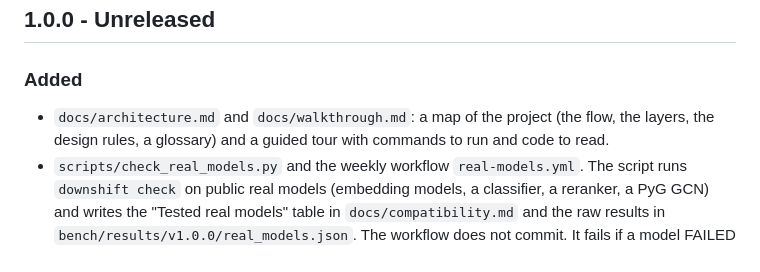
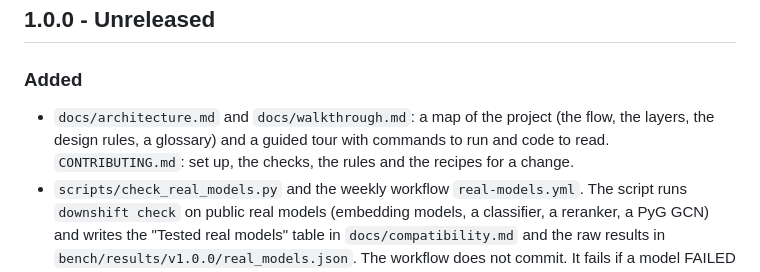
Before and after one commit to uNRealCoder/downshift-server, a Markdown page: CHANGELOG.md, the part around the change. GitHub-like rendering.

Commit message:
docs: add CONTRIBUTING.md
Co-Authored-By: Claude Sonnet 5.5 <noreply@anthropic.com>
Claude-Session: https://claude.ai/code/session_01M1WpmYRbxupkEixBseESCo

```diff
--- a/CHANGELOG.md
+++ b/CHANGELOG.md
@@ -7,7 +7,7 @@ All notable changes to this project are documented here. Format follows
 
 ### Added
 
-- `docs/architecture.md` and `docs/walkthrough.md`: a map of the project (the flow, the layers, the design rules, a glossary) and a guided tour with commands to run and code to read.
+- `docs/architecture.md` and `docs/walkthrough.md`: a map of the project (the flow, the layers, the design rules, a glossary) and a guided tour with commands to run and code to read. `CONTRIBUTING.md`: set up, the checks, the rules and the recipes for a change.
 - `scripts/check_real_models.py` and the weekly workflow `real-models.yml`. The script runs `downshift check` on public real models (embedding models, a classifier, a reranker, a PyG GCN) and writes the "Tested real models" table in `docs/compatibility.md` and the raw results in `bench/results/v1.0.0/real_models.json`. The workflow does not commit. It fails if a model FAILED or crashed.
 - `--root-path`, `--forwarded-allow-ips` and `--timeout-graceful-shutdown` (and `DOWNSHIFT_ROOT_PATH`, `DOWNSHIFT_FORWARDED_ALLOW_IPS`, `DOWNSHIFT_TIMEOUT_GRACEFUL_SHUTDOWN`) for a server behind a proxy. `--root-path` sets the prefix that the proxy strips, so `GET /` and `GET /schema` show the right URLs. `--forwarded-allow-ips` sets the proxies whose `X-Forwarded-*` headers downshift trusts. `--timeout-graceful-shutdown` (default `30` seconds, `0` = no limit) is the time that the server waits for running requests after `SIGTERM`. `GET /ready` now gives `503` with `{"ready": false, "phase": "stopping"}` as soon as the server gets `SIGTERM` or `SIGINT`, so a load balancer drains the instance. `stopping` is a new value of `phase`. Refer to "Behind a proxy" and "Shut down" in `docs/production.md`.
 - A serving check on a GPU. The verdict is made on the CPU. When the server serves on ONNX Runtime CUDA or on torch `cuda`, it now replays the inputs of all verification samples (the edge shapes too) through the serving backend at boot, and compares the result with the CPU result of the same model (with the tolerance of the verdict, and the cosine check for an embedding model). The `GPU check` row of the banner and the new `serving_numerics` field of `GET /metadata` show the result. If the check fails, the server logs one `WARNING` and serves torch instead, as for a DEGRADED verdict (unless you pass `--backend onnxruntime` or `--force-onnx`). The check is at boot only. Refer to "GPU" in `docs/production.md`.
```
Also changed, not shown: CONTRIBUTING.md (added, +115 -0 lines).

*What the task asks*
The answer must be the full set of records, repeated exactly, with no pictures.

*Result*
Before and after one commit to uNRealCoder/downshift-server, a Markdown page: CHANGELOG.md, the part around the change. GitHub-like rendering.

Commit message:
docs: add CONTRIBUTING.md
Co-Authored-By: Claude Sonnet 5.5 <noreply@anthropic.com>
Claude-Session: https://claude.ai/code/session_01M1WpmYRbxupkEixBseESCo

```diff
--- a/CHANGELOG.md
+++ b/CHANGELOG.md
@@ -7,7 +7,7 @@ All notable changes to this project are documented here. Format follows
 
 ### Added
 
-- `docs/architecture.md` and `docs/walkthrough.md`: a map of the project (the flow, the layers, the design rules, a glossary) and a guided tour with commands to run and code to read.
+- `docs/architecture.md` and `docs/walkthrough.md`: a map of the project (the flow, the layers, the design rules, a glossary) and a guided tour with commands to run and code to read. `CONTRIBUTING.md`: set up, the checks, the rules and the recipes for a change.
 - `scripts/check_real_models.py` and the weekly workflow `real-models.yml`. The script runs `downshift check` on public real models (embedding models, a classifier, a reranker, a PyG GCN) and writes the "Tested real models" table in `docs/compatibility.md` and the raw results in `bench/results/v1.0.0/real_models.json`. The workflow does not commit. It fails if a model FAILED or crashed.
 - `--root-path`, `--forwarded-allow-ips` and `--timeout-graceful-shutdown` (and `DOWNSHIFT_ROOT_PATH`, `DOWNSHIFT_FORWARDED_ALLOW_IPS`, `DOWNSHIFT_TIMEOUT_GRACEFUL_SHUTDOWN`) for a server behind a proxy. `--root-path` sets the prefix that the proxy strips, so `GET /` and `GET /schema` show the right URLs. `--forwarded-allow-ips` sets the proxies whose `X-Forwarded-*` headers downshift trusts. `--timeout-graceful-shutdown` (default `30` seconds, `0` = no limit) is the time that the server waits for running requests after `SIGTERM`. `GET /ready` now gives `503` with `{"ready": false, "phase": "stopping"}` as soon as the server gets `SIGTERM` or `SIGINT`, so a load balancer drains the instance. `stopping` is a new value of `phase`. Refer to "Behind a proxy" and "Shut down" in `docs/production.md`.
 - A serving check on a GPU. The verdict is made on the CPU. When the server serves on ONNX Runtime CUDA or on torch `cuda`, it now replays the inputs of all verification samples (the edge shapes too) through the serving backend at boot, and compares the result with the CPU result of the same model (with the tolerance of the verdict, and the cosine check for an embedding model). The `GPU check` row of the banner and the new `serving_numerics` field of `GET /metadata` show the result. If the check fails, the server logs one `WARNING` and serves torch instead, as for a DEGRADED verdict (unless you pass `--backend onnxruntime` or `--force-onnx`). The check is at boot only. Refer to "GPU" in `docs/production.md`.
```
Also changed, not shown: CONTRIBUTING.md (added, +115 -0 lines).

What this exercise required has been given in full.